Paul Krugman, May 20:
Where Are the Deficit Celebrations?
For three years and more Beltway politics has been all about the deficit. Urgent action was needed to avert crisis. A Grand Bargain absolutely had to be reached. Fix the Debt, now now now!
So where are the celebrations now that the debt issue looks, if not solved, at least greatly mitigated? And it’s not just recovering revenues: health costs, the biggest driver of long-run spending, have slowed dramatically.
What we’re getting from the deficit scolds, however, are at best grudging admissions that things may look a bit less dire…
[T]hink about the personal career incentives of the professional deficit scolds. You’re Bowles/Simpson, with a lucrative and ego-satisfying business of going around the country delivering ominous talks about The Deficit; you’re an employee of one of the many Pete Peterson front groups; and now, all of a sudden, the deficit is receding, and you had nothing to do with it. It’s a disaster!
And so the deficit progress must be minimized and bad-mouthed.
Ezra Klein, May 22:
Stop celebrating our falling deficits.
It’s time to stop celebrating last week’s Congressional Budget Office report. Our deficits aren’t dropping because we’re doing something right. They’re dropping because we’re doing everything wrong.
My initial piece on the CBO report led with the surprising news that the agency had knocked more than $600 billion off its projections for the deficit over the next decade. But as I wrote then, the deficit is following a weird path. It’s not a gradual decline. It’s not a temporary uptick as we spend to create jobs followed by a sharper decline as the economy recovers. It’s a sharp decline followed by a gradual rise — it looks a bit like a Nike Swoosh.
The types of policies matter, too. We want to cut the deficit by reducing spending on programs that don’t add much to the economy and raising taxes on people who can afford it. Instead, a lot of our deficit reduction is coming through sequestration, which everyone agrees is pretty much insane, and which focuses on the part of the budget that isn’t growing. Basically none of the savings are coming through entitlement reforms that will grow in the second or third decades, or through tax reforms.

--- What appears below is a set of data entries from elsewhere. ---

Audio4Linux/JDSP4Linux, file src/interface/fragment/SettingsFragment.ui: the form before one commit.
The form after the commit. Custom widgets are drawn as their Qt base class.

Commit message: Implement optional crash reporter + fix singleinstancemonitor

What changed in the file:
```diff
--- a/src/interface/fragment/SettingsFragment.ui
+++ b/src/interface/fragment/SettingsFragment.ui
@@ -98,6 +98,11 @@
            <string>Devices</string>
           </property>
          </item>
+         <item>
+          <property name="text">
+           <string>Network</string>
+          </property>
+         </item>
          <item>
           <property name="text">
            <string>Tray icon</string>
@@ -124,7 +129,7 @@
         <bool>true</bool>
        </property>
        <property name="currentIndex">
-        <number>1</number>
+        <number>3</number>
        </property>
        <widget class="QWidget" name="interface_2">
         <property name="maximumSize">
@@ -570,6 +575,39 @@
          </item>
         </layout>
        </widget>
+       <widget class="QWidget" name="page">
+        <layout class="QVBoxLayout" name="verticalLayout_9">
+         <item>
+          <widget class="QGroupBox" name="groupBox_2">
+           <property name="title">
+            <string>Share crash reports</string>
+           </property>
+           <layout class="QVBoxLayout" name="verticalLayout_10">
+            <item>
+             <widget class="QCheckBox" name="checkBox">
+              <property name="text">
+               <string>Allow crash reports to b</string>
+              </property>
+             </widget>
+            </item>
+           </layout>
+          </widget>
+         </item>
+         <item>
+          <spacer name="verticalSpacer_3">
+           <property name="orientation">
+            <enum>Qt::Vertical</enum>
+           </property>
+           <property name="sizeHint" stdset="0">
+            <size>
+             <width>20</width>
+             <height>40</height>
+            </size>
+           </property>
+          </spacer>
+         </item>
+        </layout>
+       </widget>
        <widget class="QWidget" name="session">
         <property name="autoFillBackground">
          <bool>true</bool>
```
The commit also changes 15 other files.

It’s as if we took all the good ideas people had to help the economy and reduce the deficit and did the opposite. But because Washington myopically focuses on the number that denotes the deficit rather than the policies behind it or how well it matches the likely path of the economy, many in town are celebrating the report and declaring their work pretty much done, at least for now.
I take great comfort in the above quotes, for the following two reasons:

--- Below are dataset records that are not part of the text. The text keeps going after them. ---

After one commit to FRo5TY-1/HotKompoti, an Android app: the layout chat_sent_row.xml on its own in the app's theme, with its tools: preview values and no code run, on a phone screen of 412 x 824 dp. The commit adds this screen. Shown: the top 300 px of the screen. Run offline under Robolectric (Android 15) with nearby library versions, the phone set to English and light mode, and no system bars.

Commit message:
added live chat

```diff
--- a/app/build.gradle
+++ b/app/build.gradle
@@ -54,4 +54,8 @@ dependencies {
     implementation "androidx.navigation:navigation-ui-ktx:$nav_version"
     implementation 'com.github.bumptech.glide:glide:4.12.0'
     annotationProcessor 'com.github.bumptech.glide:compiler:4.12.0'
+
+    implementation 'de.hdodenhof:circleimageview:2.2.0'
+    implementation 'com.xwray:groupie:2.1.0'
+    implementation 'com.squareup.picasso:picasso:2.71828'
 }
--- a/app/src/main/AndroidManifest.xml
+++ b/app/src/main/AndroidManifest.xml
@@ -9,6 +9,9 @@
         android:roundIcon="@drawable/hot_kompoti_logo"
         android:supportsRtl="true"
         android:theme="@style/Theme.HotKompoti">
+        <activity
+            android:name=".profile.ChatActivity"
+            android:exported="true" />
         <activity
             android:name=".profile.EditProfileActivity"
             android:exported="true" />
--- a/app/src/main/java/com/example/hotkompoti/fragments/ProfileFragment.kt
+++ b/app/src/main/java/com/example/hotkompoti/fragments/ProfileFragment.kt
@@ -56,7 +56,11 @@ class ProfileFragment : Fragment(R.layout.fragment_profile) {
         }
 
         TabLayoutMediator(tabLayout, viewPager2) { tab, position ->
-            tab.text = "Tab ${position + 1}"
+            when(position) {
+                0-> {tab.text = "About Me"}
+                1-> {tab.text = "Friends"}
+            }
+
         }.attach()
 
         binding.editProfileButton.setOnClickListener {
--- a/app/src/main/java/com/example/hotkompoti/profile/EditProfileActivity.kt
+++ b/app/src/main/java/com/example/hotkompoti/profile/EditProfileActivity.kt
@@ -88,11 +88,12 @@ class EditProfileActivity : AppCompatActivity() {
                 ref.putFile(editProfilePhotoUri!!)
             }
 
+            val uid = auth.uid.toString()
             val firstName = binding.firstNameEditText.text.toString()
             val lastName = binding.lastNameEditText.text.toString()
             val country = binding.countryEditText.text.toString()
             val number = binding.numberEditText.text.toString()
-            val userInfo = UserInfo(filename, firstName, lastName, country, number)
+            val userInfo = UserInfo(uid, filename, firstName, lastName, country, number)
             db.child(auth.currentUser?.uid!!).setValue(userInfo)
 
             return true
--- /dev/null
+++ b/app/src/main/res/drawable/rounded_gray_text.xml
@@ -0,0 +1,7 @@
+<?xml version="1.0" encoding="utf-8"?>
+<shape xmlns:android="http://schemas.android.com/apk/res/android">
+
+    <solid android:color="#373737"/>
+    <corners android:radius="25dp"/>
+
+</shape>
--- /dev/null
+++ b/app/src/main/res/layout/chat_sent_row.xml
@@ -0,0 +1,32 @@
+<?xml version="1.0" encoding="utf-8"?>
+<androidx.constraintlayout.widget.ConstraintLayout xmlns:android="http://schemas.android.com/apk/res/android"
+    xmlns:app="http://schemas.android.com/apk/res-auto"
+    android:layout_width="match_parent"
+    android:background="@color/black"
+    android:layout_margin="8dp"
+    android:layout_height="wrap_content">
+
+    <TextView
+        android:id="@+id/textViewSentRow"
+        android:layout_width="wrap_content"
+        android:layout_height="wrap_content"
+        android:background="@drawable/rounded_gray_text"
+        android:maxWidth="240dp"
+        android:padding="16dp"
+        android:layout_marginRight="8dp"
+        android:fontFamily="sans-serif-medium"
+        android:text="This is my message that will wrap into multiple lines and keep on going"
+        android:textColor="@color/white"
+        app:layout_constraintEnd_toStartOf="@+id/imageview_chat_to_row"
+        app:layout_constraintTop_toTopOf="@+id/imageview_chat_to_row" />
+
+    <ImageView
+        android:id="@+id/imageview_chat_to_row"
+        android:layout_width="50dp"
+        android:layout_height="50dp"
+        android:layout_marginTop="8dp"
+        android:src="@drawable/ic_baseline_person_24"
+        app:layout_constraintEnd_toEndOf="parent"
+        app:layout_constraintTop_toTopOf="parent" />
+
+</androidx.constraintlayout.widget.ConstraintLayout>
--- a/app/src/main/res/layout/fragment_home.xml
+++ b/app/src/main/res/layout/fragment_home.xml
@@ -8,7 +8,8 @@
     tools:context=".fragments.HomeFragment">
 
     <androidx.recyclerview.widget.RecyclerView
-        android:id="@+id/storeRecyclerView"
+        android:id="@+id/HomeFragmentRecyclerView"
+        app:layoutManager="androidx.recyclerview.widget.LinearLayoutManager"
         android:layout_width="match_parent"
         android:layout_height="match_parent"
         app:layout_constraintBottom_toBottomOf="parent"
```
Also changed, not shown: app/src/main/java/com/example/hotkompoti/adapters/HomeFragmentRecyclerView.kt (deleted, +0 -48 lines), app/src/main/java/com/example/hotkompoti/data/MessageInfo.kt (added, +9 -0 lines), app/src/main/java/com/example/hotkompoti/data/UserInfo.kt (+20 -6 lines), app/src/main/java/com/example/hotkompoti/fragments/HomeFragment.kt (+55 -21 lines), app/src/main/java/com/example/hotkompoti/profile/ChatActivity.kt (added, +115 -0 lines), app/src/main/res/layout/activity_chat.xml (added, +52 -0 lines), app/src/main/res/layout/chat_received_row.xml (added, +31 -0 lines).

(1) No matter how you slice it, Krugman or Klein has to be completely full of it. It is impossible for them both to be correct on this.
(2) Ezra Klein apparently doesn’t read Paul Krugman’s blog.

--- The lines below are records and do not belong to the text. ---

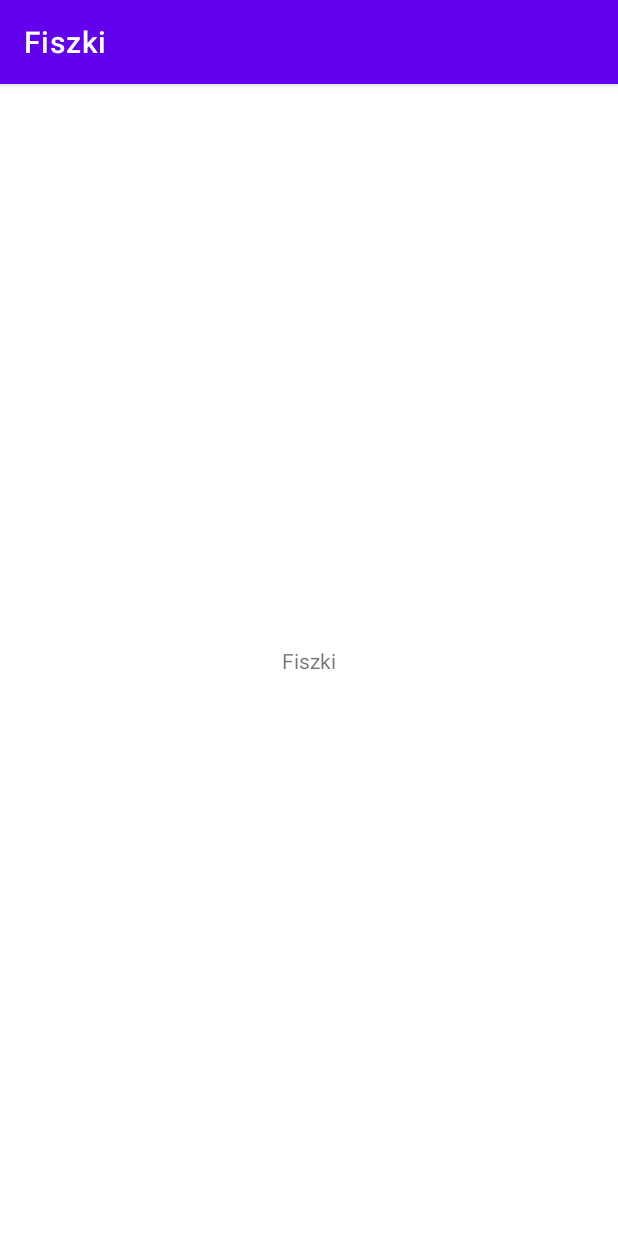
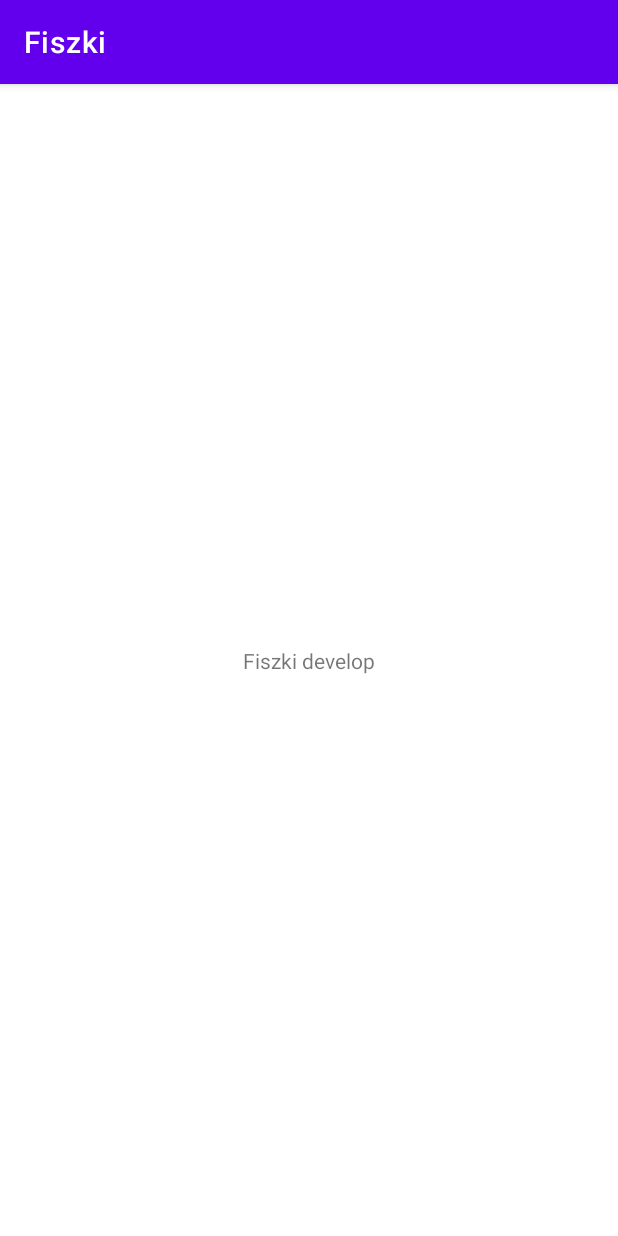
Before and after one commit to DwiN3/Fiszki, an Android app: the screen it shows after launch (MainActivity), on a phone screen of 412 x 824 dp. Run offline under Robolectric (Android 15) with nearby library versions, the phone set to English and light mode, and no system bars.

```diff
--- a/Fiszki/app/src/main/res/layout/activity_main.xml
+++ b/Fiszki/app/src/main/res/layout/activity_main.xml
@@ -9,7 +9,7 @@
     <TextView
         android:layout_width="wrap_content"
         android:layout_height="wrap_content"
-        android:text="Fiszki"
+        android:text="Fiszki develop"
         app:layout_constraintBottom_toBottomOf="parent"
         app:layout_constraintEnd_toEndOf="parent"
         app:layout_constraintStart_toStartOf="parent"
```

UPDATE: Let me make sure you guys don’t just think this is a funny gotcha based on Krugman’s rhetorical flourish. I am not basing my post on the clearly contradictory titles of Krugman and Klein’s respective blog posts. There’s a reason I quoted both of them at length: their substantive analysis of the CBO report is totally different. Krugman is saying the good news on the deficit front is coming from ObamaCare and other sensible reforms, which the myopic budget slashers had nothing to do with. Klein, in contrast, is saying that the bad news on the deficit front is coming from short-term gimmicks that don’t rein in long-term entitlements like Medicare and Medicaid.
So to be clear, I wasn’t using a figure of speech when I said “full of it.” I mean, at least Krugman or Klein (a) didn’t bother reading the CBO report to see what was driving the revision, (b) tried to read it but made a mistake, or (c) is consciously lying.
(Note that I am not accusing Krugman of lying, or of being stupid. I am quite prepared to believe that he didn’t read the report carefully before firing off his blog post about it.)